Including the poor in an inclusive society
A more comprehensive approach is needed to improve social mobility across generations and to de-feminise poverty.
By Vivienne Wee &Nadzirah Samsudin
The International day for the Eradication of Poverty is observed every year on October 17. It serves as reminder of the need to eradicate poverty in all countries. This year, the theme is “working together out of poverty”, representing a call for a global anti-poverty alliance.
In Singapore, beggars are kept off the streets, yet poverty still exists, though not always in public view. At least 20 per cent of households, earning less than the median income of $3,070, struggle to make ends meet.
Since 2001, the bottom 10 per cent of the population have experienced only a 9 per cent increase in their income. In the same period, the top 10 per cent of the population have enjoyed an increase of 32 per cent in income.
During an interview at the 2012 World Economic Forum, Prime Minister Lee Hsien Loong said that although it is “no fun” being poor in Singapore, people are still “less badly off” than the poor in other countries, as the government ensures that “everybody starts with some chips”, not at zero, through education, health care and public housing.
But are these ‘chips’ enough? The Ministry of Community Development, Youth and Sports (MCYS) reports an increase in public assistance cases from 2,929 in 2010 to 3,034 in 2011. The number of female-headed households on this scheme has also increased from 895 in 2004 to 1,002 in 2009. This is likely to increase further with the growing number of single women.
The Gini coefficient in Singapore has risen to 0.452 in 2010 (1 indicates maximum inequality between rich and poor). Singapore’s Many Helping Hands approach identifies the family as the most important welfare provider, with government support coming in only to fill discernible cracks.
This means that poorer families, including those with members employed in low-wage work, are likely to be trapped in a vicious cycle. When low-wage workers have to support retired family members without adequate savings, they are unable to accumulate savings for themselves or to invest in their children’s futures.
Poverty in Singapore thus tends to be transferred across generations, with younger family members unable to escape the poverty endured by parents and grandparents. A Straits Times article (‘A fair starting line’, July 16, 2011) cites research that shows that 58 per cent of the economic advantage gained by higher-income families are inherited by the children.
This gives Singapore an intergenerational income elasticity of 0.58, indicating less social mobility than Hong Kong with an index of 0.4 and the Scandinavian countries with indices lower than 0.3.
A key factor is inadequate social spending. This has not kept pace with widening income inequality. Social spending has even decreased from 25 per cent of GDP in the 1980s to about 16 per cent in 2011. Compared to Hong Kong, South Korea and Taiwan, Province of China, Singapore spends the smallest amount on social programmes, with uneven consequences for rich and poor.
Medical bills are a growing problem for the poor. In 2000, the World Health Organisation ranked Singapore a dismal 101st – 102nd for fairness of healthcare financing.
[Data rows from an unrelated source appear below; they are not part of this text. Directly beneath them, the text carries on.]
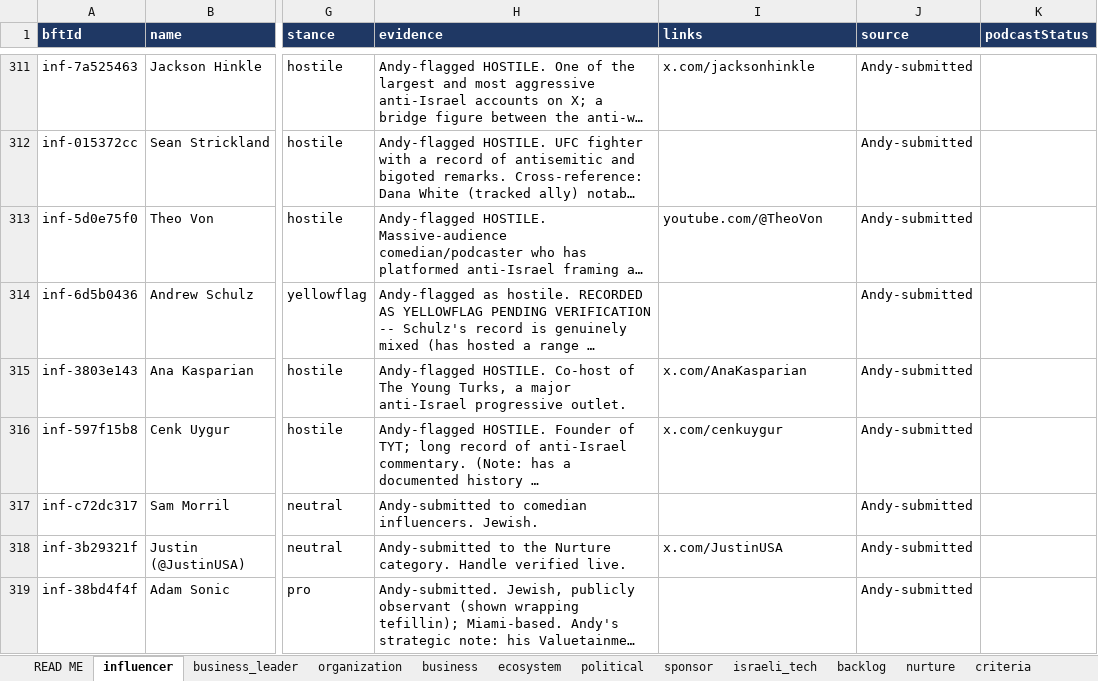
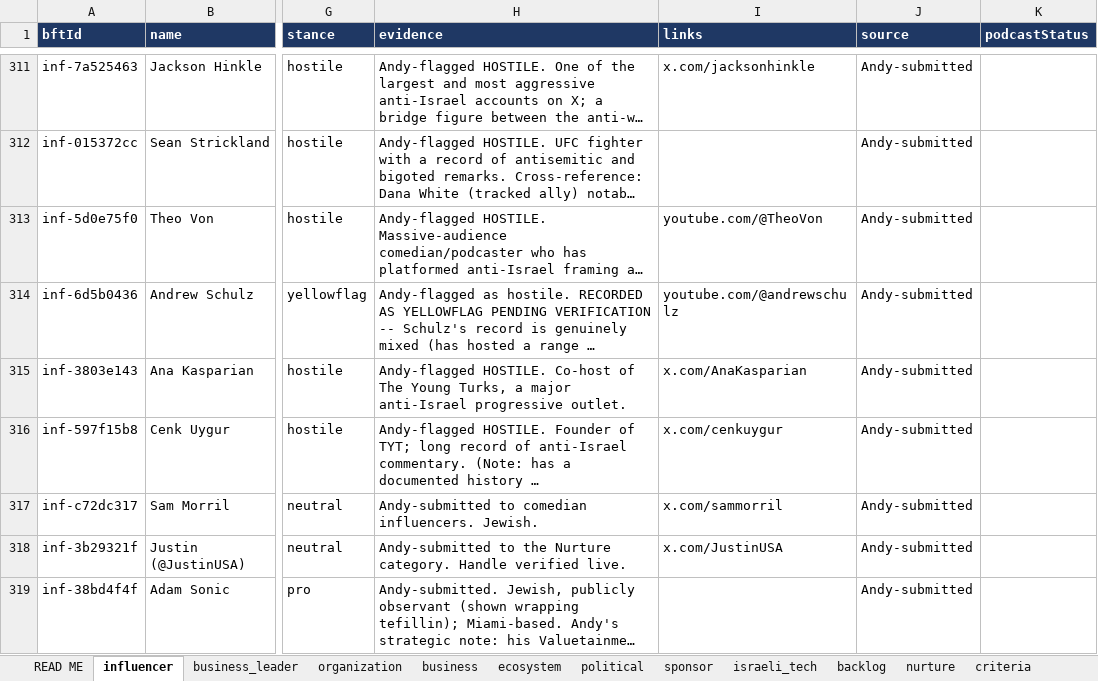
Before and after one commit to Hirshinator/bft-living-database, an Excel workbook: export/BFT_Living_Database.xlsx, sheet influencer, drawn as a sheet; only a part is shown, gaps mark what is left out; long unchanged cells end in …; values as stored, in another font and other column widths than the file's, no borders; the diff covers the shown part only; the diff names each change by its address in the sheet, - before the commit and + after, or states it on an @@ line.

```diff
--- a/export/BFT_Living_Database.xlsx (sheet influencer)
+++ b/export/BFT_Living_Database.xlsx (sheet influencer)
-I314 (links): (empty)
+I314 (links): youtube.com/@andrewschulz
-I317 (links): (empty)
+I317 (links): x.com/sammorril
```
Also changed, not shown: 37 edited cells elsewhere in this sheet, sheet organization, sheet nurture, 2 other files.
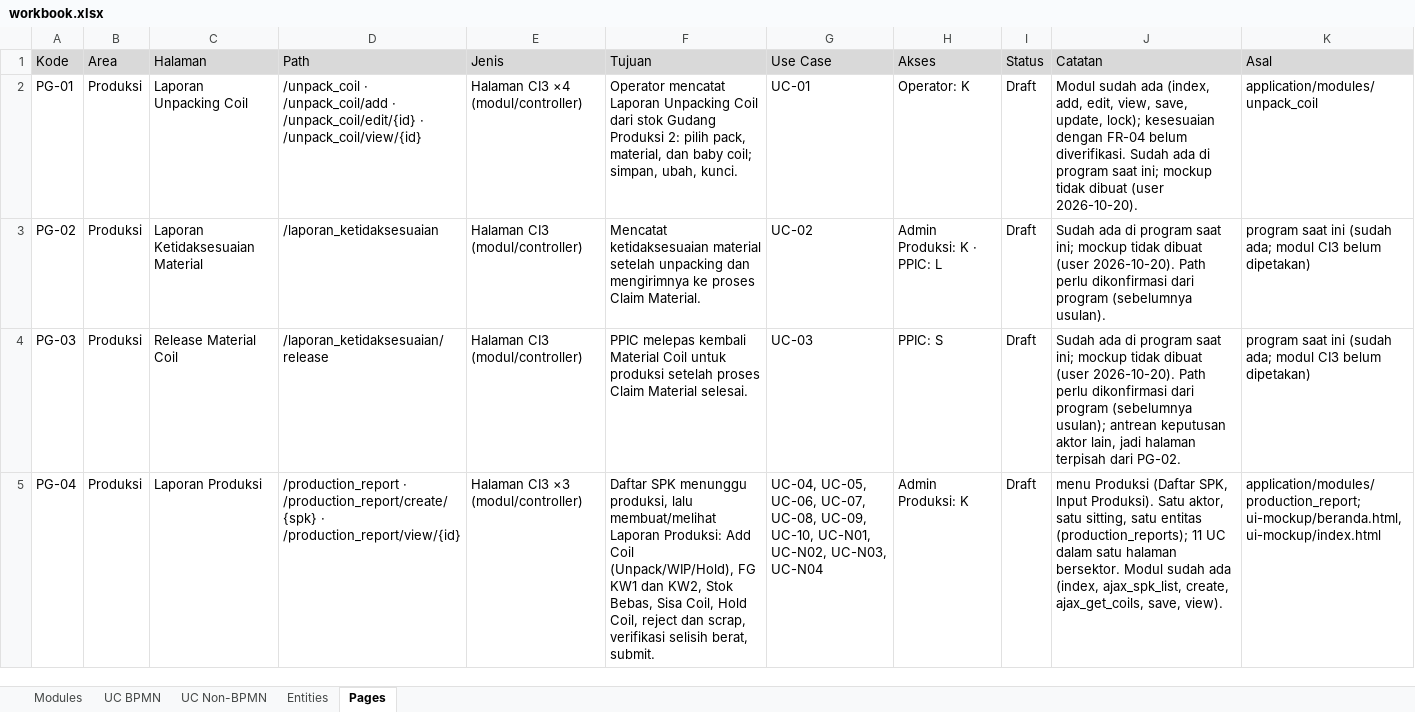
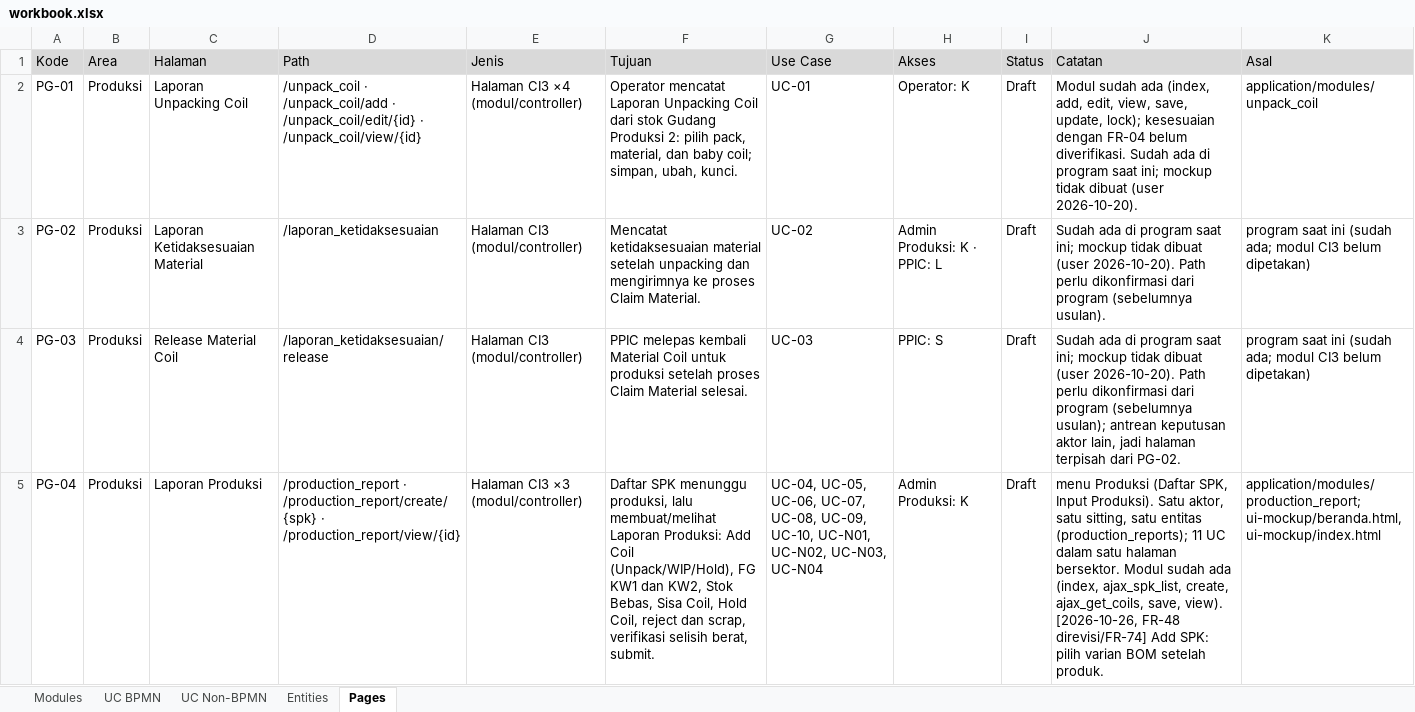
Before and after one commit to itsentral/hfg, an Excel workbook: specs/docs/workbook.xlsx, sheet Pages, drawn as a sheet; only a part is shown; values as stored, in another font and other column widths than the file's, no borders; the diff covers the shown part only; the diff names each change by its address in the sheet, - before the commit and + after, or states it on an @@ line.

```diff
--- a/specs/docs/workbook.xlsx (sheet Pages)
+++ b/specs/docs/workbook.xlsx (sheet Pages)
-J5 (Catatan): …save, view).
+J5 (Catatan): …save, view). [2026-10-26, FR-48 direvisi/FR-74] Add SPK: pilih varian BOM setelah produk.
```
Also changed, not shown: 1 edited cell elsewhere in this sheet, sheet UC BPMN, 6 other files.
The Government-mandated healthcare financing system (Medisave, MediShield and Medifund) is not a major source of payment for healthcare. Patients in Singapore pay about 55 per cent out of pocket, compared to 30 per cent in other advanced Asian economies.
Even though women have a higher life expectancy, high medical costs may prevent poorer elderly women from receiving needed medical attention. The feminization of poverty – a situation where most of the poor are women – is an increasing phenomenon. MCYS data from 2005 show that for women aged 55 and above, less than half had their own income, as compared to three-quarters of men in the same age group.
Prevailing gender norms relegate care-giving as the responsibility of women. This pressures women to make the rational choice of leaving the workforce to care for dependents. They thus have lower incomes, less CPF and less Medisave, as well as reduced access to employment health benefits or private insurance, compared to what men have.
Feminised poverty is transferred across generations. Girls in poor families tend to be more disadvantaged than boys are. They too grow up to become the main care-givers of the generation above and the generation below. As they themselves grow older, they also tend to have lower incomes, hence also more dependent on their adult children.
Although various government schemes has been made more accessible by the revamped ComCare portal and better information dissemination, a more comprehensive approach is needed to address the two key issues: Increasing social mobility across generations and de-feminising poverty.
These patterns of poverty are systematically reproduced by structures that favour the haves against the have-nots, as well as foist the burden of social reproduction on women. These biased structures need to be changed if the poor are to be included in a truly inclusive society.
Dr Vivienne Wee is AWARE’s Research & Advocacy Director. Nadzirah Samsudin is AWARE’s Research and Advocacy Executive. This piece was first published on The Online Citizen on Oct 17, 2012. Read the published version here.